EXERCISE: Going through the entries below, copy out each line that contains "labels".

[[ RECORD EXCERPTS, beginning ]]

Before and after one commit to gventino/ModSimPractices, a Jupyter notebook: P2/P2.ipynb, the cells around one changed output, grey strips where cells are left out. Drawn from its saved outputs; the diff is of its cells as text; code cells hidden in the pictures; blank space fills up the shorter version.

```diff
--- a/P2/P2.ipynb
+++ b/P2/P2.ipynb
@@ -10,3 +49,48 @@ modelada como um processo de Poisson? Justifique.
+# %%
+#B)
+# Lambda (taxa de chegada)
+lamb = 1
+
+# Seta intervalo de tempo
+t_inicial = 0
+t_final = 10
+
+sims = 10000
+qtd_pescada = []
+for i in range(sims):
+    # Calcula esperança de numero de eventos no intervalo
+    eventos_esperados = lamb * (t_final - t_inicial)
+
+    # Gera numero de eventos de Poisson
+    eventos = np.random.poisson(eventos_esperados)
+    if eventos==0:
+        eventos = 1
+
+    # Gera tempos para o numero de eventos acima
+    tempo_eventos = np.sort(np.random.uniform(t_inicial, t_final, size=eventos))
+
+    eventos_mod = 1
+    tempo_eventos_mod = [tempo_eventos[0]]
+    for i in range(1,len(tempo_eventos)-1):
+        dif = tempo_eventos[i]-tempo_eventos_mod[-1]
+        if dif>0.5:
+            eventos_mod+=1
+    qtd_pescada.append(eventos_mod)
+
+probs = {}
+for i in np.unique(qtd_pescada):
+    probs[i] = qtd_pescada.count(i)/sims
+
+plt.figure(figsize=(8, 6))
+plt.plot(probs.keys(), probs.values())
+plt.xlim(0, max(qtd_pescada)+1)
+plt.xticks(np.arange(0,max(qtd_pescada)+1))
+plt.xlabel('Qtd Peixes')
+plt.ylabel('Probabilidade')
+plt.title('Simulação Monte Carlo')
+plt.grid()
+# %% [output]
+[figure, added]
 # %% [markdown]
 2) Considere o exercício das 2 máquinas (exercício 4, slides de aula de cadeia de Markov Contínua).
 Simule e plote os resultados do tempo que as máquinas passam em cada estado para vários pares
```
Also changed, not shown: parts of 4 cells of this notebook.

[[ RECORD EXCERPTS, end ]]
[[ RECORD EXCERPTS, beginning ]]

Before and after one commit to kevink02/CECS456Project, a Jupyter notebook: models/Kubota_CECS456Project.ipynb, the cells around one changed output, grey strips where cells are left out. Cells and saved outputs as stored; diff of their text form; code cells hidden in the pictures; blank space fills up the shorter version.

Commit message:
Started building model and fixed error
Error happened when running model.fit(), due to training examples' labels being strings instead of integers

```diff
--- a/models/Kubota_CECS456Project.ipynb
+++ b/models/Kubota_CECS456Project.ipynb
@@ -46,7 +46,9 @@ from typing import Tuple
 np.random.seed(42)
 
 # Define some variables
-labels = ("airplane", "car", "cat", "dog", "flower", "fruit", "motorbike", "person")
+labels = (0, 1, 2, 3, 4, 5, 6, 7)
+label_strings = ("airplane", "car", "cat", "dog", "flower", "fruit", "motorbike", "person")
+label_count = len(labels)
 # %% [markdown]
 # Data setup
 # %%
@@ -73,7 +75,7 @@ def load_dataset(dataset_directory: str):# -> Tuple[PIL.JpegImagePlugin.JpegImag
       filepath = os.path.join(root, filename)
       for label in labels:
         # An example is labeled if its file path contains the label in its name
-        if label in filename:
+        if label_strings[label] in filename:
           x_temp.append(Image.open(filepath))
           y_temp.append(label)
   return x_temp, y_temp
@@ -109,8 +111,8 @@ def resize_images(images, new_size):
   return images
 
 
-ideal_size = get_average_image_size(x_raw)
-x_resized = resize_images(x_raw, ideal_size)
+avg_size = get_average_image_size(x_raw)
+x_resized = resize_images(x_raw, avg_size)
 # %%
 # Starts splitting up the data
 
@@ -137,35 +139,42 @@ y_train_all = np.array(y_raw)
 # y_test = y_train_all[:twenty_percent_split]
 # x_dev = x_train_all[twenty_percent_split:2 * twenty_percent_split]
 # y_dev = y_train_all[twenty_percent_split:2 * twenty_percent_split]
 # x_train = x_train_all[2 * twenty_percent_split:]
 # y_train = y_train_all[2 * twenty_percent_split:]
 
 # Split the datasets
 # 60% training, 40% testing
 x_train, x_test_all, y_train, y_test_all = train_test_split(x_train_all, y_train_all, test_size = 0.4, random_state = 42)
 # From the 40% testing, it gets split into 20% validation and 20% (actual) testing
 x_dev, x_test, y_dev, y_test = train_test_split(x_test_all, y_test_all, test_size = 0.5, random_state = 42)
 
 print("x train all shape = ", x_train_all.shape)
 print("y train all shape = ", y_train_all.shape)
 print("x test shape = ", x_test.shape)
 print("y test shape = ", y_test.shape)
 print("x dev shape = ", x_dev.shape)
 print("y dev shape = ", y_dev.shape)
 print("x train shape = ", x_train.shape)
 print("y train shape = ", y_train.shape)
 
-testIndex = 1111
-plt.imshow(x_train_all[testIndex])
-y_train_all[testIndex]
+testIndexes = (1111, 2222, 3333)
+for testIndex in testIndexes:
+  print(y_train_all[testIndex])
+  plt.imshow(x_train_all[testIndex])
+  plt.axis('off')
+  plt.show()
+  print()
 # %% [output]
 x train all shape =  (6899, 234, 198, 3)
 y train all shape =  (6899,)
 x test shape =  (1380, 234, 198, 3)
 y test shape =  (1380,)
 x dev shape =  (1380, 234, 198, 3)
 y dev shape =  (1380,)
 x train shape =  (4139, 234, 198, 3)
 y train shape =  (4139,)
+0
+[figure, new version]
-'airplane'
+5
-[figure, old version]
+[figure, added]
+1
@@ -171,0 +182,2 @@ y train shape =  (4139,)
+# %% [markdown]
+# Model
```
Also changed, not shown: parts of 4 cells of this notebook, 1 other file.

[[ RECORD EXCERPTS, end ]]

RESPONSE AREA:
Error happened when running model.fit(), due to training examples' labels being strings instead of integers
-labels = ("airplane", "car", "cat", "dog", "flower", "fruit", "motorbike", "person")
+labels = (0, 1, 2, 3, 4, 5, 6, 7)
+label_count = len(labels)
       for label in labels:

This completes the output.